As the drought in California marches on into a fourth year, the state must face the ever-growing possibility of further water restrictions and regulations. While there was hope in the beginning of the winter season that a series of rain storms would help ease the drought conditions, those storms have not been frequent enough to put much of a dent in the dry conditions at all. This leave many who depend on water for their livelihoods wondering what will happen this summer, a scary and unstable position for anyone who is worried about their future.
The California Pool and Spa Association worked diligently last year to make sure that the pool and spa industry was not negatively impacted by unnecessary restrictions on water usage, and that is a promise that we intend to keep this year as well. Part of that commitment involves working with water districts throughout the state who have proposed or enacted regulations on pools and spas, but another facet of our work involves educating our members and the rest of the industry on what they can do to help and to protect themselves. A large part of ensuring that the industry is not negatively impacted by this drought is a proactive stance by all those who are impacted, and we pride ourselves on empowering our members to do so.
To that end, the CPSA is helping to put together an informational drought seminar on what it means for the pool and spa industry. This meeting is for all those in the Sacramento region who are concerned with the drought and how it might affect them, and it will feature talks from several features guests who are experts in the field. The President of the CPSA John Norwood will be present to discuss the association’s work last year. Mike Geremia of Geremia Pools and Keith Harbeck of Premier Pools & Spas who both are respected industry leaders and active members of the CPSA will be available to talk about how the drought has affected each of them and the steps they have taken. And finally a representative of the Placer County Water Agency, a water district that the CPSA has successfully worked with in the past, will be there to discuss the regulatory side of things and what water districts are doing to survive the drought.
We hope everyone who has questions or concerns about the drought will be able to attend this meeting. More attendees will allow for greater discussion and collaboration, two crucial tools for the industry to come together and tackle this enormous problem.
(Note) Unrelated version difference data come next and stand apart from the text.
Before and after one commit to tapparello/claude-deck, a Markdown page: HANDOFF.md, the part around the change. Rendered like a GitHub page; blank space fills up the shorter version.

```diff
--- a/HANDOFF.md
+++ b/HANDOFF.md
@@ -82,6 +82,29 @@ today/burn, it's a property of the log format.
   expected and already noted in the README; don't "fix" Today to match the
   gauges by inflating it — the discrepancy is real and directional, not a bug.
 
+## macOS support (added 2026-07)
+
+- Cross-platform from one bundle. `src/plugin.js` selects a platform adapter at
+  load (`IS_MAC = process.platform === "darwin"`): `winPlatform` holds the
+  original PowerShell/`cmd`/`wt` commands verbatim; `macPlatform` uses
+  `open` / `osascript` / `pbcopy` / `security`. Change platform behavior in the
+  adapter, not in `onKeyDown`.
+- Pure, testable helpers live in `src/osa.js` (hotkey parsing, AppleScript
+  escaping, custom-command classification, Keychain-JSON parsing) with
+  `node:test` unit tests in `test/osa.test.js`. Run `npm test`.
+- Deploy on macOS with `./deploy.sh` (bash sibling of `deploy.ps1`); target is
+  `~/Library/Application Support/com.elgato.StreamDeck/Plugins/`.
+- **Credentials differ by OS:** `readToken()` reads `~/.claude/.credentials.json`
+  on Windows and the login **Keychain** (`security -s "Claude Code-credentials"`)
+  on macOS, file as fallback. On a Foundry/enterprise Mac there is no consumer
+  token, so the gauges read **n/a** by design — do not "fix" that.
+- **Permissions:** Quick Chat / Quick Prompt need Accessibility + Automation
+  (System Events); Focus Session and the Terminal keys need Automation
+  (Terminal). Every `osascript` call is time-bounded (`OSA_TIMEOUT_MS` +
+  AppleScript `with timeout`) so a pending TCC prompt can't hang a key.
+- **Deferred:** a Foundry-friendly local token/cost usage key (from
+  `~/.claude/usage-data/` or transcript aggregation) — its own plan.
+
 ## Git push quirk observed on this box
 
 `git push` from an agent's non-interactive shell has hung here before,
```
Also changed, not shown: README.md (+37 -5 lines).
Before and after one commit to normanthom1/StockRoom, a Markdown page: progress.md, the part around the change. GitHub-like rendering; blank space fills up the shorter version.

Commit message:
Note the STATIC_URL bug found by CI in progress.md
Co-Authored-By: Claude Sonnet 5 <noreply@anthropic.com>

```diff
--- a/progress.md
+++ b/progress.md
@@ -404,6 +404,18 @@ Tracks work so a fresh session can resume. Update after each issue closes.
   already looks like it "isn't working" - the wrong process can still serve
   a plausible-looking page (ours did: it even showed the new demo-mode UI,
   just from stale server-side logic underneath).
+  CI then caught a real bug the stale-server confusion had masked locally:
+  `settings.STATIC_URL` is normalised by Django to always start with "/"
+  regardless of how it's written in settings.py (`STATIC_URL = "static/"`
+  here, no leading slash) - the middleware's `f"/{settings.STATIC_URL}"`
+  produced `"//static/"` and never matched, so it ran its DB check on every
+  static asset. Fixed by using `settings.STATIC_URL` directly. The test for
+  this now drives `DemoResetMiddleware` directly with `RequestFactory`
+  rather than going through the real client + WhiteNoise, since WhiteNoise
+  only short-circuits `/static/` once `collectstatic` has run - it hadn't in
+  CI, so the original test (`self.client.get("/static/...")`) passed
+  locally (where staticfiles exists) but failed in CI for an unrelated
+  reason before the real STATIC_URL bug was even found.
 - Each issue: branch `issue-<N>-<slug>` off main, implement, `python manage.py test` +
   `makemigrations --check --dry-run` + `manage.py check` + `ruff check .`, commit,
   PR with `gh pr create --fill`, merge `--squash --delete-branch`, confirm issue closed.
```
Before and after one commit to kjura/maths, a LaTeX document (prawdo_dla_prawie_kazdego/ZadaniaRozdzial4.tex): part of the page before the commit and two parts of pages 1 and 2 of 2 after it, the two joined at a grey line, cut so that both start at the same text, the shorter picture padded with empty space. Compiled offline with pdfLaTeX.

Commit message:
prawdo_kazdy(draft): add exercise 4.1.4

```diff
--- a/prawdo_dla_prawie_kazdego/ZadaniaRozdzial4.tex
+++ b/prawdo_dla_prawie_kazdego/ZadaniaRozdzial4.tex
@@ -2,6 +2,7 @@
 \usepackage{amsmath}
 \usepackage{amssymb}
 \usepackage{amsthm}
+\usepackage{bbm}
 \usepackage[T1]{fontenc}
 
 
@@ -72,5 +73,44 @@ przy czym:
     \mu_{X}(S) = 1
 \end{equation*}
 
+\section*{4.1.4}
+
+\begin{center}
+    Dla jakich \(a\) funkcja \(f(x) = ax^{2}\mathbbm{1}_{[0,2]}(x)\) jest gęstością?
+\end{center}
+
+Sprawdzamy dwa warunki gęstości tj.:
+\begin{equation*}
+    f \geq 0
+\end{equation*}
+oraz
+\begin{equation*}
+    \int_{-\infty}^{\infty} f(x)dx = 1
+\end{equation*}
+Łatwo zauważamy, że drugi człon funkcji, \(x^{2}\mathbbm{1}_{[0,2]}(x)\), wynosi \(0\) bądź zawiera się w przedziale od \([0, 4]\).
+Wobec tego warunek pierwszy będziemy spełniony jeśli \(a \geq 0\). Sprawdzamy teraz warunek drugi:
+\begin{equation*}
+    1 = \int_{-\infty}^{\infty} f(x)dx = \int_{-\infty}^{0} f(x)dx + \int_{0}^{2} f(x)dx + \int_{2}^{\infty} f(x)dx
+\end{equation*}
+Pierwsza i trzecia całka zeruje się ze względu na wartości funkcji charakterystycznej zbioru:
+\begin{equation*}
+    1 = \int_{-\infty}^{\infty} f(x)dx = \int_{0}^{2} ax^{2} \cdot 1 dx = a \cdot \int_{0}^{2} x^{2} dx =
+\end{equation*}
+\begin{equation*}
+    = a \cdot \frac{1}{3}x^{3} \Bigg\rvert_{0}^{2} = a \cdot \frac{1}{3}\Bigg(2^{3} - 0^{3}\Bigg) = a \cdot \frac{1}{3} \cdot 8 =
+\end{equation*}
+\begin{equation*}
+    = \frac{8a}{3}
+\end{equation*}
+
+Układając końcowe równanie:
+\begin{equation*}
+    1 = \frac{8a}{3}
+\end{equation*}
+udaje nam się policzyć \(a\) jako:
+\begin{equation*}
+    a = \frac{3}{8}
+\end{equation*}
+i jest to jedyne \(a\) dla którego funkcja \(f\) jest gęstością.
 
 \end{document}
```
The meeting will be free to attend for all members of the CPSA as well as members of APSP; those who are not members are welcome as well, and there will be a $10 entrance fee that can be applied to a future membership. The seminar will be held at the Foundation for Pool and Spa Industry Education located at 598 Display Way in Sacramento at 6:30 PM on March 24th. We look forward to seeing you there.